GATS is a global standard household survey aimed to enhance countries’ capacity to develop, implement, and monitor tobacco control interventions through systematic monitoring of adult tobacco use and tracking of key tobacco indicators.
“The survey takes place at a time when the rest of the world continues to ramp-up its better understanding of and the fight against the COVID-19 pandemic – where the link between smoking and tobacco and the severity of the virus on smokers, remains an important issue for debate,” the South African Medical Research Council (SAMRC) said on Tuesday.
Commissioned by the National Department of Health (NDoH), the SAMRC through its Alcohol, Tobacco and Other Drugs Research Unit will collect and provide data on tobacco use and key indicators.
These include exposure to second-hand smoke, quitting attempts, knowledge, attitude and perception towards tobacco use, exposure to tobacco messaging and advertising, as well as the economics of tobacco use.
The fieldwork for the first phase, which is mapping and listing, is expected to start this month, while the survey will likely begin in May this year.
A stratified multistage random sample design will be used to select households for inclusion in the survey.
“First, 126 primary sampling units (PSUs) will be systematically selected from the Statistics South Africa’s Master Sample Frame. The selection at this stage will be stratified by urbanicity to ensure adequate representation of rural and urban areas in the country.”
From the selected PSUs, the SAMRC said 6 238 households will be systematically selected and finally, one respondent aged 15 or older will be randomly selected within each of those households.
Selected participants will be able to respond to the questionnaire in their preferred language to eliminate potential barriers and ensure the inclusion of all eligible respondents.
The SAMRC has described tobacco use as a leading cause of mortality and morbidity globally, with 80% of smokers living in low and middle-income countries and therefore bearing a high burden of tobacco-related diseases.
The council’s Specialist Scientist and Principal Investigator of the local survey, Dr Catherine Egbe said South Africa is among countries experiencing a heavy burden of tobacco-related diseases and mortality with 42 100 people dying from tobacco-diseases yearly.
However, she believes tobacco use related mortality and morbidity are preventable.
Also, she said the World Health Organisation Framework Convention on Tobacco Control (FCTC) has been effective in scaling back tobacco use.

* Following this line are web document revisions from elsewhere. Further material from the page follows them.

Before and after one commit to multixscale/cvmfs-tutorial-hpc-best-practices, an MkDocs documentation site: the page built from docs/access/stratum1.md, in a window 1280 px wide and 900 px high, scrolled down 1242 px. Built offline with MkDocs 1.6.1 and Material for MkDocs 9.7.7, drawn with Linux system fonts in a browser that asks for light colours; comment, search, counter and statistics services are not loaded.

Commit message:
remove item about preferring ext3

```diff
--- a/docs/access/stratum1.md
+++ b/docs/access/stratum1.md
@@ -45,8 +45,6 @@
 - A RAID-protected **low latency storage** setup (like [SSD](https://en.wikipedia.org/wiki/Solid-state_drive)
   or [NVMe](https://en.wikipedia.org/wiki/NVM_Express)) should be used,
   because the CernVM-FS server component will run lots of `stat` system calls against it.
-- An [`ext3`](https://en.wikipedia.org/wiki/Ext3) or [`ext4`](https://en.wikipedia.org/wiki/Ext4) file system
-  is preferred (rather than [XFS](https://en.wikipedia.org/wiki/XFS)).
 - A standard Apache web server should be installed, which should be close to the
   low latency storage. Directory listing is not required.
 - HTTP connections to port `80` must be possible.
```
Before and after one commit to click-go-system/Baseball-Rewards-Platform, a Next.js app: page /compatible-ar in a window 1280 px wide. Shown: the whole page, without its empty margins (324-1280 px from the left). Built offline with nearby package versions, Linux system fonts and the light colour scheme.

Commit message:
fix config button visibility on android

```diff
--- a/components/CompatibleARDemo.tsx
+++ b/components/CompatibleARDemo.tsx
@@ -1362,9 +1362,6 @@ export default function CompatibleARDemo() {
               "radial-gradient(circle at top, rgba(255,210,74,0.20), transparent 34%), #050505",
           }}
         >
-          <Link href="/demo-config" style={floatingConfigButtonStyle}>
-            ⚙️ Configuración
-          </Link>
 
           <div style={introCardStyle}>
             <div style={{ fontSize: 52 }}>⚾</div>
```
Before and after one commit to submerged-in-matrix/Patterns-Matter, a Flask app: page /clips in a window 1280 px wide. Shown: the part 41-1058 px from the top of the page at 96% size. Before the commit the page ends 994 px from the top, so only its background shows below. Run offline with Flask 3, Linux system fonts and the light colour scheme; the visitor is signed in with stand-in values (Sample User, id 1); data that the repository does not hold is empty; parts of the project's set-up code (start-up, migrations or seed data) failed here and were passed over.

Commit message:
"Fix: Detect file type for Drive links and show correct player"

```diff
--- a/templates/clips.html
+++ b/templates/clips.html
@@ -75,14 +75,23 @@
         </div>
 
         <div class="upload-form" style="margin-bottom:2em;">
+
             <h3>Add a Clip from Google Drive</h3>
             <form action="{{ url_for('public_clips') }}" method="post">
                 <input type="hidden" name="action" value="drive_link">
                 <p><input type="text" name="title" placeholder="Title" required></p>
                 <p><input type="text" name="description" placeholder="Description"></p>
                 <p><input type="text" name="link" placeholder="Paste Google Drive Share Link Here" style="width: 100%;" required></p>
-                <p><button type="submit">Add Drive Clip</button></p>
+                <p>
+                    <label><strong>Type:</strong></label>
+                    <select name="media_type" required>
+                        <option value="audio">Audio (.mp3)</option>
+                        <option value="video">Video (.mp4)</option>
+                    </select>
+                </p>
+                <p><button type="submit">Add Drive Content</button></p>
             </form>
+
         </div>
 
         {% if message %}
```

“In line with FCTC guidelines, South Africa needs up-to-date and quality data to monitor tobacco use. Such data is particularly important for South Africa at this time given the proposed Control of Tobacco Products and Electronic Delivery Systems Bill and the need to monitor its impact should it come into effect,” Egbe added.
The SAMRC said Egbe, is no stranger to tackling tobacco-related issues in South Africa.
She recently conducted research investigating the link between tobacco use and COVID-19 disease severity by looking into how and why smokers are more likely to be susceptible to a worse disease outcome should they contract SARS-COV-2 compared to non-smokers.
“The preliminary findings were shared with the Ministerial Advisory Committee (MAC) on COVID-19 and formed the core of her expert affidavits submitted in support of the government in the cases brought against it by the tobacco industry,” the SAMRC added.